A medical journal reported that a key factor toward substandard care is overworked nurses. Many facilities are apparently short-staffed, thus placing the burden of duty that numerous nurses would typically carry on fewer employees. A 2018 study states that ample evidence shows a 30% to 40% increase in adverse patient outcomes due to understaffed health care environments.
Having to work long hours and trying to carry out an exorbitant amount of tasks after having had little to no sleep would be challenging for any nursing home worker. However, a facility’s staffing problems or a particular nurse’s state of mind or health is not a nursing home resident’s responsibility. Every patient deserves high quality at all times, and it is a good idea for patients or family members to immediately report any incident or issue that is causing concern.
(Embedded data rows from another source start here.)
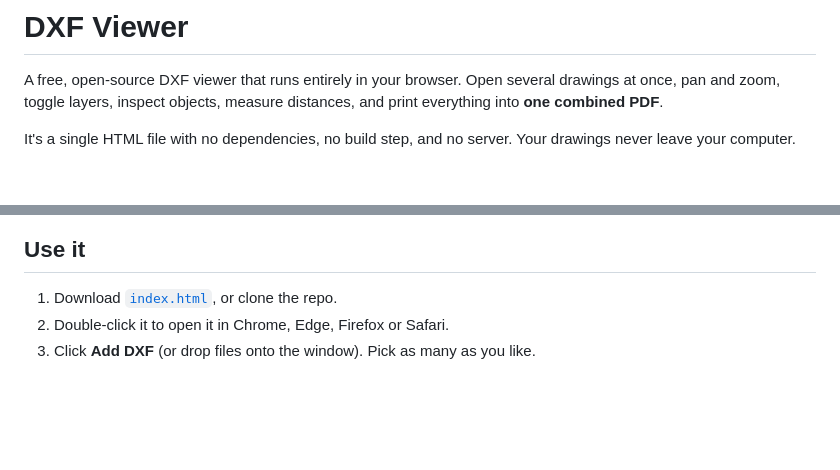
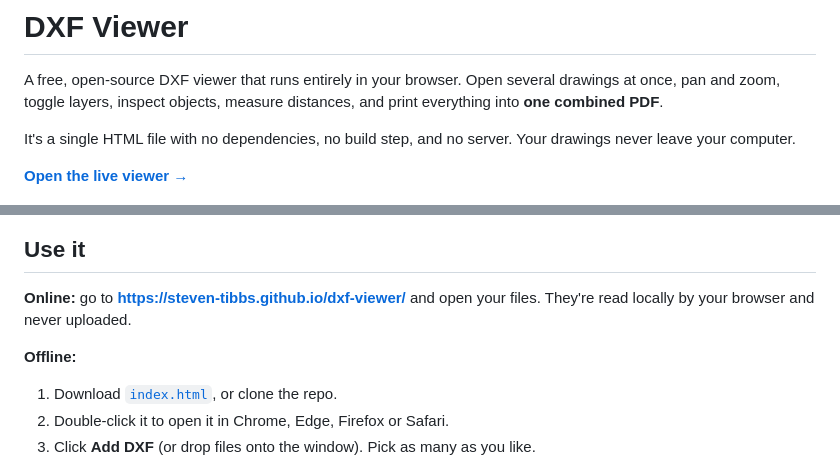
Before and after one commit to Steven-Tibbs/dxf-viewer, a Markdown page: README.md, 2 parts joined by grey strips. Rendered like a GitHub page; blank space fills up the shorter version.

Commit message:
README: add live demo link (GitHub Pages)
Co-Authored-By: Claude Opus 5.5 <noreply@anthropic.com>

```diff
--- a/README.md
+++ b/README.md
@@ -4,9 +4,15 @@ A free, open-source DXF viewer that runs entirely in your browser. Open several
 
 It's a single HTML file with no dependencies, no build step, and no server. Your drawings never leave your computer.
 
+**[Open the live viewer →](https://steven-tibbs.github.io/dxf-viewer/)**
+
 ![Model space with layers panel](docs/screenshot-model.jpg)
 
 ## Use it
+
+**Online:** go to **https://steven-tibbs.github.io/dxf-viewer/** and open your files. They're read locally by your browser and never uploaded.
+
+**Offline:**
 
 1. Download [`index.html`](index.html), or clone the repo.
 2. Double-click it to open it in Chrome, Edge, Firefox or Safari.
```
Sadly, medical negligence often results in serious illness or injury to patients; in worst cases, such outcomes are fatal. Many adult children wind up feeling guilty that they are unable to be with their loved ones 24/7, wondering if they might have been able to prevent negligence from occurring if they had. But such incidents should never occur because there are stringent regulations and protocol in place to keep nursing home patients safe. Montana families negatively affected by negligence incidents may want to speak with experienced personal injury attorneys to discuss the possibility of seeking justice in civil court.